It is a pity, but some blokes are coming next week to saw it up and haul it out of there. The river is very low at the moment but the weather has turned and there is more rain as I look out of the cottage window at a stormy sky. The tree would form the basis of a very effective dam and exacerbate the flooding problems we have down this stretch of the river.

Must be a few ton of wood there. I will ask the blokes next week…


While pottering around the other day, feeding the Weep Weeps (Guinea pigs), snacking up the ‘Pacas and chatting to the Perkies (Chickens) I came across a bunny eating his fill of corn and not really concerned at my presence…


I cast my mind back to the spring and a few new friends popping out of mother earth, as it were…




Black Bunnies, a mystery to me until I mentioned it to a friend, Jeff, who lives nearby the river, next to the playing fields. He said that their domestic rabbit, Brian, a big black, with white patches, male that would try and mate with cats and small dogs, often escaped and would be found down by the bridge or in the field… usually exhausted… This was about 10 years ago and I am wondering ‘do the genes of Brian the Bunny  still percolate through the local wild rabbit warrens?’

I often run an inventory in my head of the animals that live down here at the field… 4 alpacas, 14 chickens, 2 Running ducks, 12 female guinea pigs and 3 male guinea pigs. It is easy to forget, though, the amount of wildlife this 5 acres supports… there must be two or three hundred rabbits at the moment as all the hedges, as well as the river bank are riddled with rabbit holes. I counted 40 rabbits, in late spring, on a fifty foot section of hedge and field.

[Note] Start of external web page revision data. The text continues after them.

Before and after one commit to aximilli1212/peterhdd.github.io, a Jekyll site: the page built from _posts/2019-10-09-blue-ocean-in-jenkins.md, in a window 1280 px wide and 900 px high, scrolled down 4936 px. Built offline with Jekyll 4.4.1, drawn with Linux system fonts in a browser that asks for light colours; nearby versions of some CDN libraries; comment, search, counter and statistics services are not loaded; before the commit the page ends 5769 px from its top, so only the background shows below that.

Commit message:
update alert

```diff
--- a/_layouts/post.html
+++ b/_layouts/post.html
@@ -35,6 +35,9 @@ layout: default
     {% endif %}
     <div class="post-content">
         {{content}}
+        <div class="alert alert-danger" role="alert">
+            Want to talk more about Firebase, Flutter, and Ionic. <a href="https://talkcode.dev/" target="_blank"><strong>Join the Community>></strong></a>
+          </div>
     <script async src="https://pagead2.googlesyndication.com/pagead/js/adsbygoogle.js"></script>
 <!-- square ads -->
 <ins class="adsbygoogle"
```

The rabbits support our valley’s buzzard population. There is usually a buzzard family wheeling around the sky, uttering their plaintive mewing calls  to each other, gazing earthwards. They are often mobbed by crows, jackdaws and magpies (these corvids will, and have, nabbed the odd chicken egg). The rabbits also support the odd fox passing through and there are weasels, stoats and polecats about that all like a juicy, organic rabbit.

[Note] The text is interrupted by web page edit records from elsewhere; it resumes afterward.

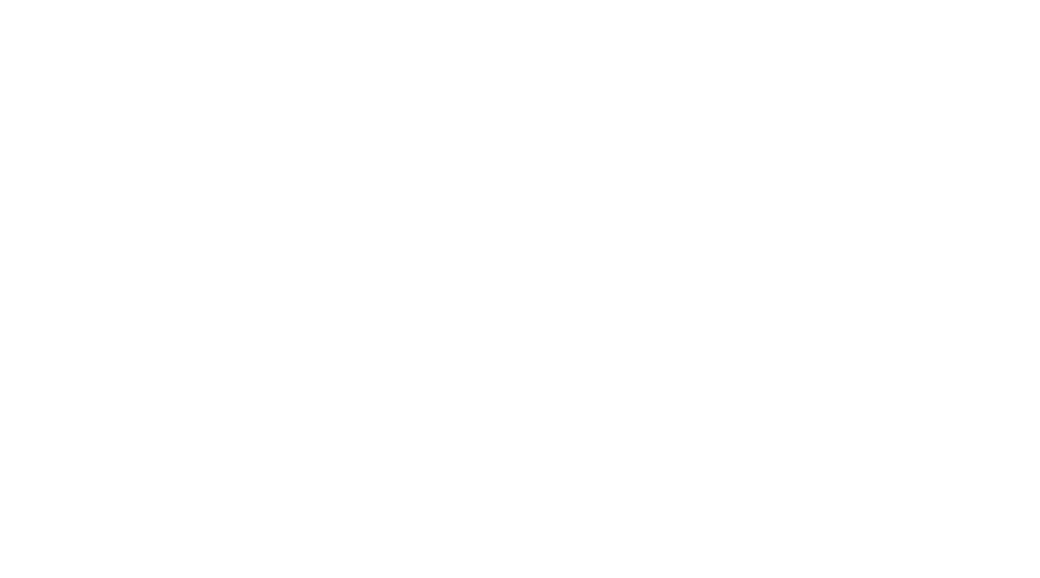
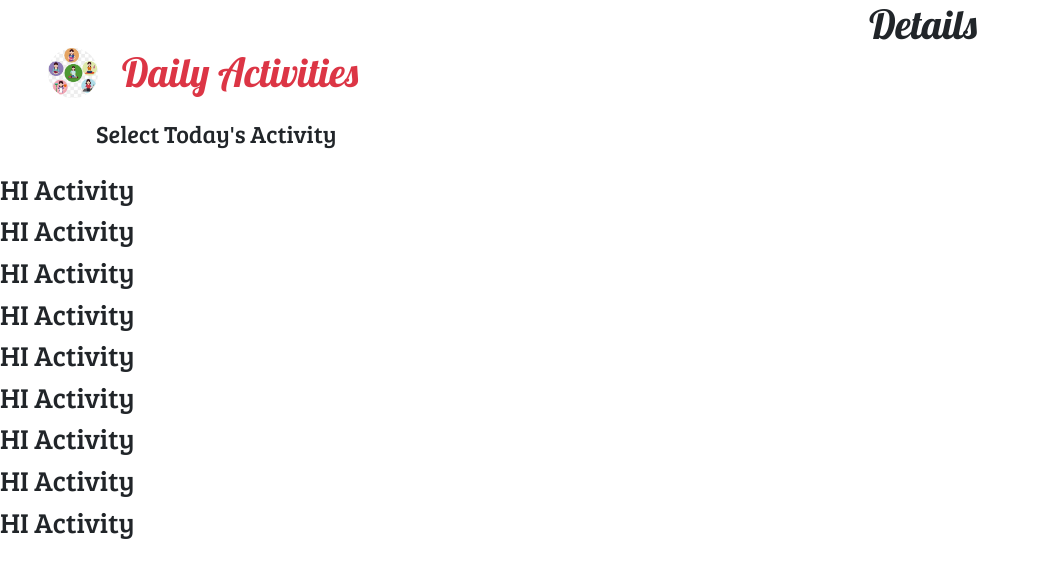
Before and after one commit to LaboneeAktar/daily-activities, a React (Create React App) app: page / in a window 1280 px wide. Shown: the top 578 px of the page, without its empty margins (0-1040 px from the left). Built offline with nearby package versions, Linux system fonts and the light colour scheme.

Commit message:
header add

```diff
--- a/public/fakeData.json
+++ b/public/fakeData.json
@@ -49,14 +49,14 @@
         "about": "These nature quotes about the great outdoors will remind you just how beautiful the earth really is."
     },
     {
-        "_id": "6334f1ccb49ea05b16111165",
+        "_id": "6334f1ccb49ea05b1611116n",
         "picture": "https://play-lh.googleusercontent.com/edmBVFMS9fhuZycs2I6jCO7vGxhH434upOADR2e3x5Wi_s6Et4vcFY0gYs0q_B0qFS8",
         "title": "Module Practice",
         "time": 360,
         "about": "Become a Web Developer need to hard work. So, do practice and practice."
     },
     {
-        "_id": "6334f1ccb49ea05b16111165",
+        "_id": "6334f1ccb49ea05b16111167v",
         "picture": "https://miro.medium.com/max/1024/1*ySiHBEl7fckXCzm3Qx7I6Q.png",
         "title": "Go to Sleep",
         "time": 360,
--- a/public/index.html
+++ b/public/index.html
@@ -23,12 +23,14 @@
       Learn how to configure a non-root public URL by running `npm run build`.
     -->
   <title>Daily Activities</title>
-  <script src="https://cdn.jsdelivr.net/npm/@popperjs/core@2.11.6/dist/umd/popper.min.js"
-    integrity="sha384-oBqDVmMz9ATKxIep9tiCxS/Z9fNfEXiDAYTujMAeBAsjFuCZSmKbSSUnQlmh/jp3"
-    crossorigin="anonymous"></script>
-  <script src="https://cdn.jsdelivr.net/npm/bootstrap@5.2.1/dist/js/bootstrap.min.js"
-    integrity="sha384-7VPbUDkoPSGFnVtYi0QogXtr74QeVeeIs99Qfg5YCF+TidwNdjvaKZX19NZ/e6oz"
-    crossorigin="anonymous"></script>
+  <!-- Bootstrap link -->
+  <link rel="stylesheet" href="https://cdn.jsdelivr.net/npm/bootstrap@5.2.1/dist/css/bootstrap.min.css">
+
+  <!-- Google font -->
+  <link rel="preconnect" href="https://fonts.googleapis.com">
+  <link rel="preconnect" href="https://fonts.gstatic.com" crossorigin>
+  <link href="https://fonts.googleapis.com/css2?family=Bree+Serif&display=swap" rel="stylesheet">
+  <link href="https://fonts.googleapis.com/css2?family=Lobster&display=swap" rel="stylesheet">
 </head>
 
 <body>
--- a/src/App.js
+++ b/src/App.js
@@ -1,10 +1,11 @@
 
 import './App.css';
+import Activities from './components/Activities/Activities';
 
 function App() {
   return (
-    <div className="App">
-
+    <div>
+      <Activities></Activities>
 
     </div>
   );
--- /dev/null
+++ b/src/components/Activities/Activities.js
@@ -0,0 +1,35 @@
+import React, { useEffect, useState } from 'react';
+import Activity from '../Activity/Activity';
+import Header from '../Header/Header';
+
+const Activities = () => {
+    const [activities, setActivities] = useState([]);
+
+    useEffect(() => {
+        fetch('fakeData.json')
+            .then(res => res.json())
+            .then(data => setActivities(data))
+    }, [])
+
+    return (
+        <div>
+            <div className="row">
+                <div className='col-8'>
+                    <Header></Header>
+                    {
+                        activities.map(activity => <Activity
+                            activity={activity}
+                            key={activity._id}
+                        ></Activity>)
+                    }
+                </div>
+
+                <div className='col-4'>
+                    <h1>Details</h1>
+                </div>
+            </div>
+        </div>
+    );
+};
+
+export default Activities;
--- /dev/null
+++ b/src/components/Activity/Activity.js
@@ -0,0 +1,11 @@
+import React from 'react';
+
+const Activity = () => {
+    return (
+        <div>
+            <h3>HI Activity</h3>
+        </div>
+    );
+};
+
+export default Activity;
--- /dev/null
+++ b/src/components/Header/Header.js
@@ -0,0 +1,16 @@
+import React from 'react';
+import logo from '../../images/logo.png';
+
+const Header = () => {
+    return (
+        <div>
+            <div className='d-flex px-5 pt-5'>
+                <img className='' style={{ height: "50px", width: '50px' }} src={logo} alt="" />
+                <h1 className='text-danger ps-4'>Daily Activities</h1>
+            </div>
+            <h4 className='px-5 py-3 ms-5'>Select Today's Activity</h4>
+        </div>
+    );
+};
+
+export default Header;
--- a/src/index.css
+++ b/src/index.css
@@ -1,10 +1,11 @@
 body {
   margin: 0;
-  font-family: -apple-system, BlinkMacSystemFont, 'Segoe UI', 'Roboto', 'Oxygen',
-    'Ubuntu', 'Cantarell', 'Fira Sans', 'Droid Sans', 'Helvetica Neue',
-    sans-serif;
-  -webkit-font-smoothing: antialiased;
-  -moz-osx-font-smoothing: grayscale;
+  font-family: 'Bree Serif', serif;
+}
+
+h1 {
+
+  font-family: 'Lobster', cursive;
 }
 
 code {
```
Also changed, not shown: src/components/Activities/Activities.css (added), src/components/Activity/Activity.css (added), src/images/logo.png (added).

Signs of other mammals are rare but grey squirrels are in the trees by the river. Rats and mice are about and the signs of their tunnelling are evident around the stables and raised beds but they appear to do little damage at the moment. We think they like the raised beds because they are warmer, underground, than the surroundings.

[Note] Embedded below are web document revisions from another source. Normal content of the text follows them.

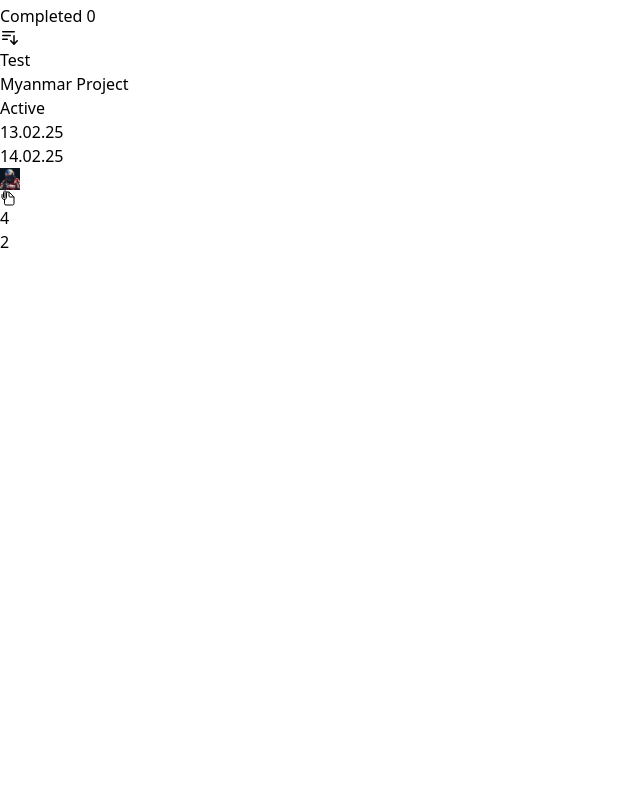
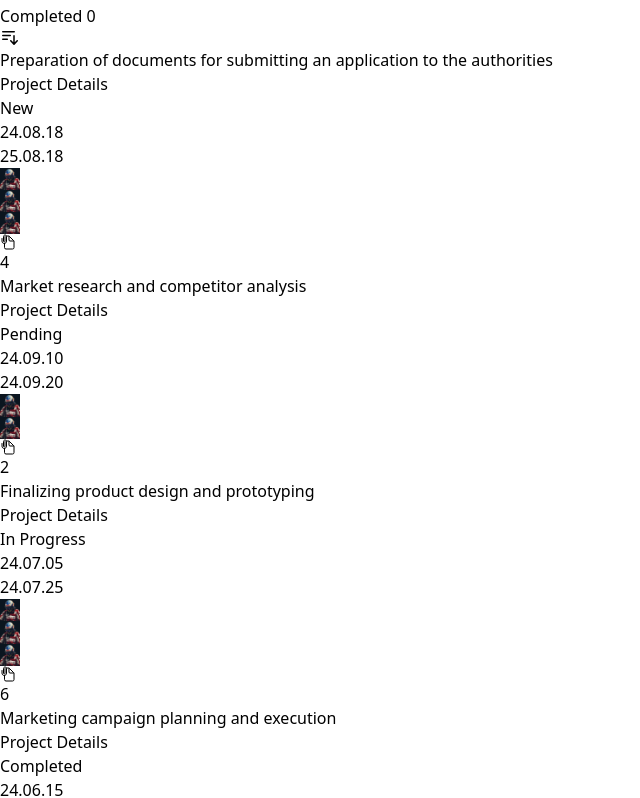
Before and after one commit to Anlprnc/Dashboard, a Next.js app: page /Dashboard in a window 1280 px wide. Shown: the part 702-1500 px from the top of the page, without its empty margins (0-640 px from the left). Before the commit the page ends 956 px from the top, so only its background shows below. Built offline with nearby package versions, Linux system fonts and the light colour scheme.

Commit message:
Events cards finished

```diff
--- /dev/null
+++ b/data/event-card-data.json
@@ -0,0 +1,64 @@
+[
+  {
+    "id": 1,
+    "title": "Preparation of documents for submitting an application to the authorities",
+    "status": "New",
+    "start_date": "24.08.18",
+    "end_date": "25.08.18",
+    "participants": [
+      { "name": "AH", "avatar": "/avatar.jpg" },
+      { "name": "User 1", "avatar": "/avatar.jpg" },
+      { "name": "User 2", "avatar": "/avatar.jpg" }
+    ],
+    "attachments": 4
+  },
+  {
+    "id": 2,
+    "title": "Market research and competitor analysis",
+    "status": "Pending",
+    "start_date": "24.09.10",
+    "end_date": "24.09.20",
+    "participants": [
+      { "name": "BK", "avatar": "/avatar.jpg" },
+      { "name": "User 3", "avatar": "/avatar.jpg" }
+    ],
+    "attachments": 2
+  },
+  {
+    "id": 3,
+    "title": "Finalizing product design and prototyping",
+    "status": "In Progress",
+    "start_date": "24.07.05",
+    "end_date": "24.07.25",
+    "participants": [
+      { "name": "CD", "avatar": "/avatar.jpg" },
+      { "name": "User 4", "avatar": "/avatar.jpg" },
+      { "name": "User 5", "avatar": "/avatar.jpg" }
+    ],
+    "attachments": 6
+  },
+  {
+    "id": 4,
+    "title": "Marketing campaign planning and execution",
+    "status": "Completed",
+    "start_date": "24.06.15",
+    "end_date": "24.07.01",
+    "participants": [
+      { "name": "DE", "avatar": "/avatar.jpg" },
+      { "name": "User 6", "avatar": "/avatar.jpg" }
+    ],
+    "attachments": 3
+  },
+  {
+    "id": 5,
+    "title": "Customer feedback collection and analysis",
+    "status": "Active",
+    "start_date": "24.10.01",
+    "end_date": "24.10.15",
+    "participants": [
+      { "name": "EF", "avatar": "/avatar.jpg" },
+      { "name": "User 7", "avatar": "/avatar.jpg" }
+    ],
+    "attachments": 5
+  }
+]
--- a/src/components/dashboard/tabs/EventsCards.tsx
+++ b/src/components/dashboard/tabs/EventsCards.tsx
@@ -1,35 +1,55 @@
 import Image from 'next/image';
 import React from 'react';
 import { IoDocumentAttachOutline } from 'react-icons/io5';
+import eventData from '../../../../data/event-card-data.json';
 
-const status = ['Active', 'New', 'Completed'];
+const getStatusStyles = (status: any) => {
+  switch (status) {
+    case 'Active':
+      return 'bg-emerald-200 text-teal-800';
+    case 'New':
+      return 'bg-blue-200 text-blue-800';
+    case 'Pending':
+      return 'bg-yellow-200 text-yellow-800';
+    case 'Completed':
+      return 'bg-red-200 text-red-800';
+    default:
+      return 'bg-gray-200 text-gray-800';
+  }
+};
 
 const EventsCards = () => {
   return (
-    <div className='bg-gray-100 rounded-xl flex flex-col'>
+    <>
+      {eventData.map((event) => (
+        <div key={event.id} className='bg-gray-100 rounded-xl flex flex-col'>
           <div className='flex items-start justify-between'>
             <div className='flex flex-col items-start m-3'>
-          <p className='text-[14px]'>Test</p>
-          <p className='text-xs opacity-70'>Myanmar Project</p>
+              <p className='text-[14px]'>{event.title}</p>
+              <p className='text-xs opacity-70'>Project Details</p>
               <div className='mt-1'>
-            <span className='bg-emerald-200 p-1 px-1.5 rounded-lg text-[11px] text-teal-800 font-medium'>Active</span>
+                <span className={`p-1 px-1.5 rounded-lg text-[11px] font-medium ${getStatusStyles(event.status)}`}>{event.status}</span>
               </div>
             </div>
-        <div className='text-[10px] bg-gray-200 m-3 py-2 px-1 rounded-lg'>
-          <div className='border-b border-gray-400'>13.02.25</div>
-          <div>14.02.25</div>
+            <div className='text-[10px] bg-gray-200 m-3 py-2 px-1 rounded-lg text-center'>
+              <div className='border-b border-gray-400'>{event.start_date}</div>
+              <div>{event.end_date}</div>
             </div>
           </div>
           <div className='ml-3 mb-3 mt-1 mr-3 flex items-center justify-between'>
-        <div>
-          <Image src='/avatar.jpg' alt='avatars' width={20} height={20} className='rounded-md' />
+            <div className='flex -space-x-1'>
+              {event.participants.map((participant, index) => (
+                <Image key={index} src={participant.avatar} alt={participant.name} width={20} height={20} className='rounded-md border border-white' />
+              ))}
             </div>
             <div className='flex items-center gap-1 opacity-70'>
               <IoDocumentAttachOutline size={16} />
-          <span className='text-xs'>4</span>
+              <span className='text-xs'>{event.attachments}</span>
             </div>
           </div>
         </div>
+      ))}
+    </>
   );
 };
 
```
Lines whose indentation alone changed are shown as unchanged.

Swallows nest in the barn and stables, pheasants call in the long grass. Pigeons, they are many, are occasionally taken by a Sparrow hawk or Barn Owl. Ducks, Herons, Snowy Egrets, Kingfishers nest on the river and Cormorants, Terns and Seagulls all come up from the estuary looking for food and shelter from the strong south westerlies that strike this part of England. Great ‘V’s’ of Canada Geese fly up and down from roosting to feeding sites…

Then there are the insects…

Amazing really